Release Date: October 5, 2004
After six years of inactivity, Leisure Suit Larry has returned, prepared to leave a bittersweet taste in our mouths, like the early morning reincarnation of last night's pizza. Back when I was just a fledgling video game addicted teenager, I spent many a day and night stumbling through the Leisure Suit Larry games. I could probably blame my previous dysfunctional relationships and my haphazard interactions with people on this series. In the past, the Larry games had been among the top of the adventure genre, a genre that seems to be long dead and gone. I was personally hoping to see Magna Cum Laude revive the genre and bring it back to its previous glory, but it seems my hopes were in vain.
Despite the fact that this is a Leisure Suit Larry game, you are not Leisure Suit Larry. Instead, you take control of his younger nephew, Larry Lovage. Following in his uncle's footsteps, young Lovage is a college-attending loser of the highest caliber. Lovage has a lot in common with his uncle from his unique physical proportions (his head needs its own zip code) to his tacky, offensive and more often than not hilarious pick-up lines. Much like his dear uncle Larry, our 'hero' has quite the one-track mind; women are the center of his existence. Despite the fact that all of his time, energy and focus are spent on the women of Walnut Log community college, he has about as much luck as a legless horse trying to run a derby. Not unlike the stereotypical plot devices of many cartoon shows, a television comes to the aid with a well-timed commercial for Swingles, a dating game show. Larry comes to the delusional conclusion that being on Swingles would cure his dry spell with the women, setting him up for a lifetime of extracurricular activity. When Larry tries out for the show, Uma, the game hostess, explains bluntly that people only want to see witty, attractive and sophisticated people on television. Since Larry has the intelligence of an inebriated doorknob, he doesn't seem to grasp that she is referring to him (yes, I realize that doorknobs can't drink, but if they could, they would achieve a level of stupidity to rival our dear Larry). Thanks to his dull-witted tenacity, Uma provides him with an opportunity to be on the show. All Larry has to do is prove that he can attain women's affections by bringing back "personal items" of theirs. With that, he heads out on his quest.
In order to interact with the world around him and achieve his goal, Larry must play minigame after minigame. The first game you play will most likely be the conversation minigame, which will also be the one you play most frequently.

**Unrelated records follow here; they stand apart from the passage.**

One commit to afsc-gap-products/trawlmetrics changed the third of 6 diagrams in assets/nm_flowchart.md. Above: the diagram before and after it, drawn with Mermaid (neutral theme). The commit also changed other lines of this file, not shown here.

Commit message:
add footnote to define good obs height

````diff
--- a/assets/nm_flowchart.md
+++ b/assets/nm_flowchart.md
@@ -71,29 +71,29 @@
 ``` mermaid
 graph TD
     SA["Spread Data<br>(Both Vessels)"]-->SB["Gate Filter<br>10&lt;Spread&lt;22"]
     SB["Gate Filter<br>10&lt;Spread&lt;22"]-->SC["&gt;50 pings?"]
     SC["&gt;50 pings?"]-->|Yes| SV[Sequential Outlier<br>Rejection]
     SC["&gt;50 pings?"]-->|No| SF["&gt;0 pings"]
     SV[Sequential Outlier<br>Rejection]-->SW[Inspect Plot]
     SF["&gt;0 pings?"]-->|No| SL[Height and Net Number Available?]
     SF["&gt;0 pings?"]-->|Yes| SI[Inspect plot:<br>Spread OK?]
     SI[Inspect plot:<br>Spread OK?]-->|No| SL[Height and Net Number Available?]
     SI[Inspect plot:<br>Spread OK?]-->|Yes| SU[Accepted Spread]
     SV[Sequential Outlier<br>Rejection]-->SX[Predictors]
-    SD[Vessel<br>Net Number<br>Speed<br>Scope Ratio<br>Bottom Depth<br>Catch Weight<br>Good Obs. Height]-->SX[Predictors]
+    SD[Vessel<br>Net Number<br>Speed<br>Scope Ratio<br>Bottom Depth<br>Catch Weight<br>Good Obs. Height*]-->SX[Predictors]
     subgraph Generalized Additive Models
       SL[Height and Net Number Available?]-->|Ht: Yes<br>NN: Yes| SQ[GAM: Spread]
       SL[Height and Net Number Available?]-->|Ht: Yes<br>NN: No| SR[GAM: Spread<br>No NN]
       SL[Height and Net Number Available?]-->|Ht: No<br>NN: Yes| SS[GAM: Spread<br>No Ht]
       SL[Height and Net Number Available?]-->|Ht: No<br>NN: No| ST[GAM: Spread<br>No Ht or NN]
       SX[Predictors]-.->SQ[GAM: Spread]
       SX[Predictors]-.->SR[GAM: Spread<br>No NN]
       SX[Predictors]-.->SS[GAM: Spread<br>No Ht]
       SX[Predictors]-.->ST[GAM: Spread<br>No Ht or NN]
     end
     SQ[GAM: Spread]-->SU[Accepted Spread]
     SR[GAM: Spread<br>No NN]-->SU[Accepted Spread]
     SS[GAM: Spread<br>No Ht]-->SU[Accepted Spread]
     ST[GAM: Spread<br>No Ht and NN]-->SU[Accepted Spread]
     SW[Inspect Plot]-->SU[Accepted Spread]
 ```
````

Your goal is to direct a little swimmer through a side-scrolling pattern of icons; running into these icons will impact the conversation in different ways. Smiling faces direct the conversation in a positive manner and increase the interest of the woman to help Larry get closer to his ultimate goal, and other faces direct the conversation in assorted directions, from saying the worst possible things to talking blatantly about sex. The way this minigame impacts the course of the conversation in a seamless manner is exceptionally cool. This is, without question, the most entertaining of the minigames presented in Magna Cum Laude, and I would sometimes repeat conversations just to see all of the possible dialogue branches. The conversations are also some of the funniest moments, thanks to Larry's amazing ability to make up unbelievable lies off the top of his head. Making it through the conversation with enough success will earn you a chance to proceed further with the girl in question. Mess up, and you get to see Larry flop, followed by a chance to attempt the minigame again.
When you succeed, it generally brings you to the next point in your 'relationship' with that girl. My primary problem with this game starts to surface the second after you get past your very first conversation. The whole game is really just an amalgamation of minigames, one after another, nonstop to the very end. Even worse is the fact that the most creative of the games is the conversation game. The rest of the minigames are unoriginal, mirroring things we have seen in the past, from Dance Dance Revolution-ish games to something awfully close to whack-a-mole. What makes it even worse is the fact that the vast majority of your time playing the game is spent doing these minigames. You play them to score with chicks. You play them to tempt bums to give you their liquor. You play them to earn money for purchasing special items that help to convince the chicks to let you play the minigames with them. Actually, I do not even think that you can call them minigames at this point, considering that the majority – if not ALL – of the gameplay is based on them. Compounding the problem is that these games/missions require you to travel from one location to another, incurring roughly half a minute of loading time for each area, resulting in about 20% of gameplay being spent watching loading screens (thankfully, the pictures are kind of pretty). The remaining 40% of your time is spent playing minigames, 10% wandering around from one area to the next, and 20% laughing at the excellent humor sprinkled throughout the game.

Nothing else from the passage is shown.